■ **EXERCISE GOAL**: Where the string "POST" occurs in a line of the data below, that line should be copied.

(Items listed in a dataset)
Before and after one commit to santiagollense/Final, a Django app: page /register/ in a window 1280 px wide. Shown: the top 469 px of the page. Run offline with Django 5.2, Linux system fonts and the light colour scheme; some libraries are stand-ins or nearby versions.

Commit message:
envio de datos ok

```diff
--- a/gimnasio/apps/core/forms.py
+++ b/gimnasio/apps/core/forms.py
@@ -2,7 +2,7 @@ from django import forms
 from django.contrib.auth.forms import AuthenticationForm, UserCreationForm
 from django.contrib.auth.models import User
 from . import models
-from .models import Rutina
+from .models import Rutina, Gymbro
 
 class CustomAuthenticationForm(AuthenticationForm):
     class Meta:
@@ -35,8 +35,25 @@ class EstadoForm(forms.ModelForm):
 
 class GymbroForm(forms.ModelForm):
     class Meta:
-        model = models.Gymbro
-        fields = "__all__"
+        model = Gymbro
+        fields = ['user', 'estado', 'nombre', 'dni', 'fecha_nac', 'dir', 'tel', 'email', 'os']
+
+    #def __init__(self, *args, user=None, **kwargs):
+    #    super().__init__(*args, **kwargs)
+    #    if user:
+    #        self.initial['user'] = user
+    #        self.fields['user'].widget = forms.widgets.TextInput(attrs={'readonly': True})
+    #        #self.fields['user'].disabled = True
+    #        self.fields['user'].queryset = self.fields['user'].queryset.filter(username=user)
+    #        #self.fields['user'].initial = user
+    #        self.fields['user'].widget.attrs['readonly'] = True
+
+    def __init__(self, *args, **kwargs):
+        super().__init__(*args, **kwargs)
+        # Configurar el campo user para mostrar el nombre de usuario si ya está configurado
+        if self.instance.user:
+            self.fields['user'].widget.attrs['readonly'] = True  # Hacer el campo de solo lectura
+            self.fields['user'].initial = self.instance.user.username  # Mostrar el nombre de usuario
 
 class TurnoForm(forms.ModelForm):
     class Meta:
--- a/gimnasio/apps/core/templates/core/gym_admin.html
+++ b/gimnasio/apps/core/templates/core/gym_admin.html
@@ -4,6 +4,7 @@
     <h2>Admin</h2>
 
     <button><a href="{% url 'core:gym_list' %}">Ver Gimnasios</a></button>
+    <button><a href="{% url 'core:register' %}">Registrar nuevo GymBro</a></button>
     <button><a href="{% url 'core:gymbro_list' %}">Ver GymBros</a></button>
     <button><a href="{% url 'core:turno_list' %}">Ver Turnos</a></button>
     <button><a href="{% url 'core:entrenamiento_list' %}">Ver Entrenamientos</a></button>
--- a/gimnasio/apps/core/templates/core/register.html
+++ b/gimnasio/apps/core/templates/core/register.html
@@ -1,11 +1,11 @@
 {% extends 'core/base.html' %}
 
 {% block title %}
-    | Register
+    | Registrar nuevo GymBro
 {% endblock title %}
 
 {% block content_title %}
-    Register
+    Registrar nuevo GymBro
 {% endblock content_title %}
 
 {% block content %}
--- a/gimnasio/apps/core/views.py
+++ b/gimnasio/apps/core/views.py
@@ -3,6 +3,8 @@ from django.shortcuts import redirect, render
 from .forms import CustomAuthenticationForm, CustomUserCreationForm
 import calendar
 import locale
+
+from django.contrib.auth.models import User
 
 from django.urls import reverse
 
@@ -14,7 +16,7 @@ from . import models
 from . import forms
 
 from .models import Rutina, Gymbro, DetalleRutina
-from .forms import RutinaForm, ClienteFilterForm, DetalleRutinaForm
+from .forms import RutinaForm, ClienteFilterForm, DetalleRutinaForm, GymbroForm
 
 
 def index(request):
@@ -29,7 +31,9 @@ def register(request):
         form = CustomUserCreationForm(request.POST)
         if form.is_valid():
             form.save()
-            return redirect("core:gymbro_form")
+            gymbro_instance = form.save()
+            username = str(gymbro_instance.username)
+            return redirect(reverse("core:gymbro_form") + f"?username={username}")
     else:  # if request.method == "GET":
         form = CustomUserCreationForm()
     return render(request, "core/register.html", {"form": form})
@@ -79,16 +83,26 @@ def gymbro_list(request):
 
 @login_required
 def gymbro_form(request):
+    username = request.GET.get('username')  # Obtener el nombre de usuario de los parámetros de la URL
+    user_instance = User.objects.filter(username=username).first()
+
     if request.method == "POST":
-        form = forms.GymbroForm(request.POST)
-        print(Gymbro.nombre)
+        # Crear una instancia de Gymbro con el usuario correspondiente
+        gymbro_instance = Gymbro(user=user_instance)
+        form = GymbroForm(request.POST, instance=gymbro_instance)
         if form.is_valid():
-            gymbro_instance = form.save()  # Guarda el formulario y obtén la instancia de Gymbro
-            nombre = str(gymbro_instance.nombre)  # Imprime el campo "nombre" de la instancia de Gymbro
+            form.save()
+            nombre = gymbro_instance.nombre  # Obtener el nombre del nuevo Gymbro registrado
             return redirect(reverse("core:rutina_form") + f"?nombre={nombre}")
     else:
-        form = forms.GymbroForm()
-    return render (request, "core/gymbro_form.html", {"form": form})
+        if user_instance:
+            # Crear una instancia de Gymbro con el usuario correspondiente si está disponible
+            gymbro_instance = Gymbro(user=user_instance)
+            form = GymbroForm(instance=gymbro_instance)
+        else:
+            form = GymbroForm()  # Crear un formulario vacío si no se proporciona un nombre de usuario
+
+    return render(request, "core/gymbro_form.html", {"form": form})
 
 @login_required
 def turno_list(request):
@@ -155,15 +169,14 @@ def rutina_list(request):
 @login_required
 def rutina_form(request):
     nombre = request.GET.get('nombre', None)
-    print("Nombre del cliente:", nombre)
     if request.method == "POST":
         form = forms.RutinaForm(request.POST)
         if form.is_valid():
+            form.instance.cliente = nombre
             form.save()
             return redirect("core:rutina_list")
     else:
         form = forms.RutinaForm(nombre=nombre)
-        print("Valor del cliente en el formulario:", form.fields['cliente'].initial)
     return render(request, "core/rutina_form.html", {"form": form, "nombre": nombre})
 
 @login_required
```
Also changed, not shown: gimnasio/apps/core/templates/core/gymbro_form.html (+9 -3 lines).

==

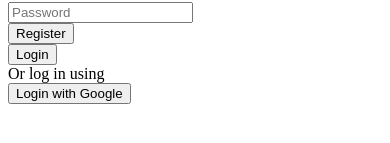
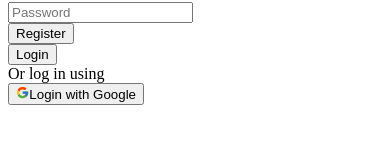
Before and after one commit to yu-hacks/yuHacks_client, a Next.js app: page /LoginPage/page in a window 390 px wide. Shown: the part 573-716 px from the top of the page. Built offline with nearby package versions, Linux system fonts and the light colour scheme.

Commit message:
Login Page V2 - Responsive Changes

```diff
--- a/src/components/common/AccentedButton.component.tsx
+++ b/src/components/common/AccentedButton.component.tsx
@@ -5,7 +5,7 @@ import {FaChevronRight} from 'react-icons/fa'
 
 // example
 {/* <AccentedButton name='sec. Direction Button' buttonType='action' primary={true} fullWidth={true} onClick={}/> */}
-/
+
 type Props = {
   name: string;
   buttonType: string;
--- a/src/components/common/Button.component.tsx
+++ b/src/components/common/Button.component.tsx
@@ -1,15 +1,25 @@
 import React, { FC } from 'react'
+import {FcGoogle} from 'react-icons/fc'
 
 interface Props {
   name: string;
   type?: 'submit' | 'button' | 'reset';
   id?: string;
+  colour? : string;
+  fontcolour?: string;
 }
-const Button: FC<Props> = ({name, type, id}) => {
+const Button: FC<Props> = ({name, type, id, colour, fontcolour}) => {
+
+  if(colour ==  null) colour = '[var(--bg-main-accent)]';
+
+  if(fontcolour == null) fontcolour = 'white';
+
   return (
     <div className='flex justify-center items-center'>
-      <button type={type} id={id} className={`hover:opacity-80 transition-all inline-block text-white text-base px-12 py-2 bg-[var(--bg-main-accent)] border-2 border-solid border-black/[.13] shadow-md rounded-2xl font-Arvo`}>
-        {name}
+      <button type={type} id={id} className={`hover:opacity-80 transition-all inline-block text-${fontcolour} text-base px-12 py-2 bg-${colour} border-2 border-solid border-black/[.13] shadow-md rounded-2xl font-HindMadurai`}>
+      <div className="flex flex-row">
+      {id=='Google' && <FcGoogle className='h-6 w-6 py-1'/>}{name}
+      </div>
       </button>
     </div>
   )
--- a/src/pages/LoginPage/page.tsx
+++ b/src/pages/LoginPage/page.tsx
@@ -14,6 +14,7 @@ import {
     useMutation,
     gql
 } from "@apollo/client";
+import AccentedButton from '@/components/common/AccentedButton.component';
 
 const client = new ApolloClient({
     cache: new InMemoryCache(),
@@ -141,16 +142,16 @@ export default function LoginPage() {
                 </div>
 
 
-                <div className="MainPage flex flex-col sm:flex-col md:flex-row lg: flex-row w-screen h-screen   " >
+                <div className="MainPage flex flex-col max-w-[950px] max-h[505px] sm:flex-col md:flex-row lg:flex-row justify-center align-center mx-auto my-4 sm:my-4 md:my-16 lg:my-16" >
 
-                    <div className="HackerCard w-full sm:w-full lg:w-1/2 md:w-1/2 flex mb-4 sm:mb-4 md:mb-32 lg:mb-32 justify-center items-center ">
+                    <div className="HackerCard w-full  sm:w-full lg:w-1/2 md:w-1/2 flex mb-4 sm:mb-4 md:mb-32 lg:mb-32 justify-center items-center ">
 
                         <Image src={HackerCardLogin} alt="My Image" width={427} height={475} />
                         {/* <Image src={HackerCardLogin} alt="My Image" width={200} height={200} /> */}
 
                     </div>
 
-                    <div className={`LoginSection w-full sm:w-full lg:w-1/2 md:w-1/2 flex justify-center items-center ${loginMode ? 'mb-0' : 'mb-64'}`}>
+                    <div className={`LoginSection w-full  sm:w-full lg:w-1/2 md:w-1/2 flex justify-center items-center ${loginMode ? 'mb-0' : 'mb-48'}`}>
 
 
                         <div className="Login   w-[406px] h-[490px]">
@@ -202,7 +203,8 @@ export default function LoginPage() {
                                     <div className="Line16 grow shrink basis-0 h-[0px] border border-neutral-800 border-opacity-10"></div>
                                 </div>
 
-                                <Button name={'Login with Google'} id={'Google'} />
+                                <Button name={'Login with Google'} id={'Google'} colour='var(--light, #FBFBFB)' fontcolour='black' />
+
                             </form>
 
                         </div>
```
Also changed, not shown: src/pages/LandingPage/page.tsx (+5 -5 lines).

==

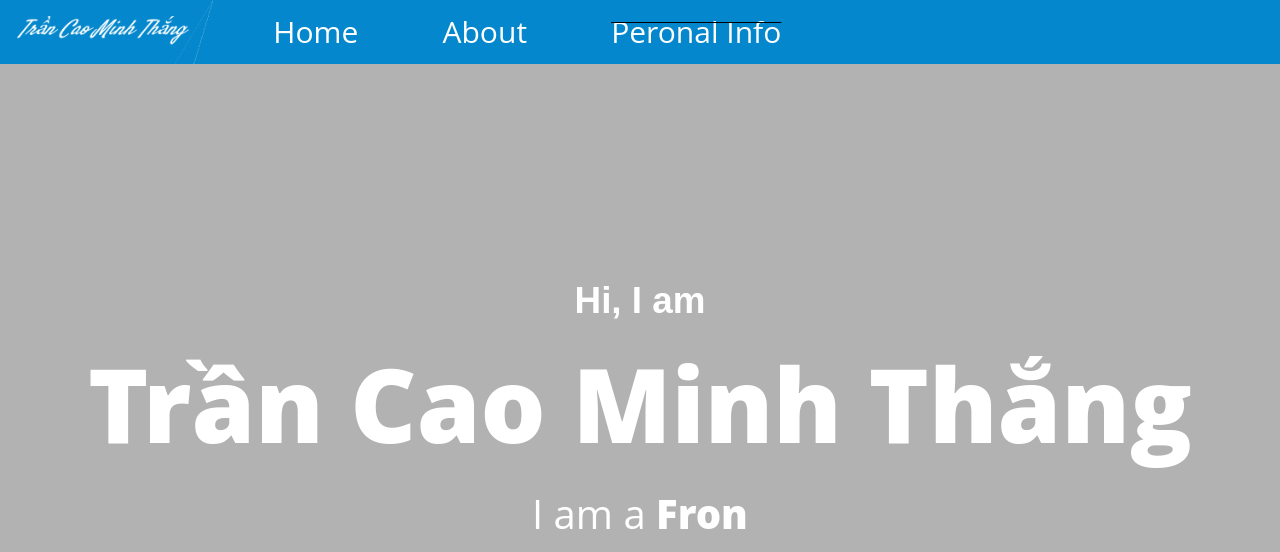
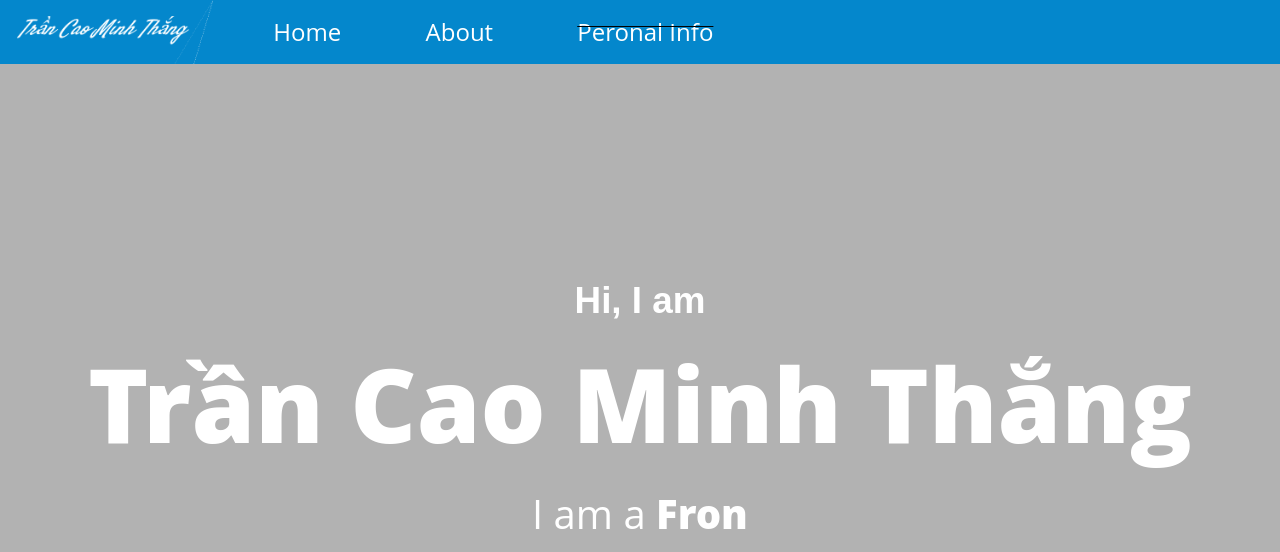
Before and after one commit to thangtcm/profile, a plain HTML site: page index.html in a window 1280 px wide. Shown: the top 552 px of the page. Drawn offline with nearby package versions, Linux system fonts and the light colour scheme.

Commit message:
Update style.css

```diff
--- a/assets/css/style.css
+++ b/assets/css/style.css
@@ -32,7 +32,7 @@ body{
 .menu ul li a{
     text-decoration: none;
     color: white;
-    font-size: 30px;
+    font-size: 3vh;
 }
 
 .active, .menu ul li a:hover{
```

■ **OUTPUT FOR THIS TASK**:
         form = CustomUserCreationForm(request.POST)
     if request.method == "POST":
-        form = forms.GymbroForm(request.POST)
+        form = GymbroForm(request.POST, instance=gymbro_instance)
     if request.method == "POST":
         form = forms.RutinaForm(request.POST)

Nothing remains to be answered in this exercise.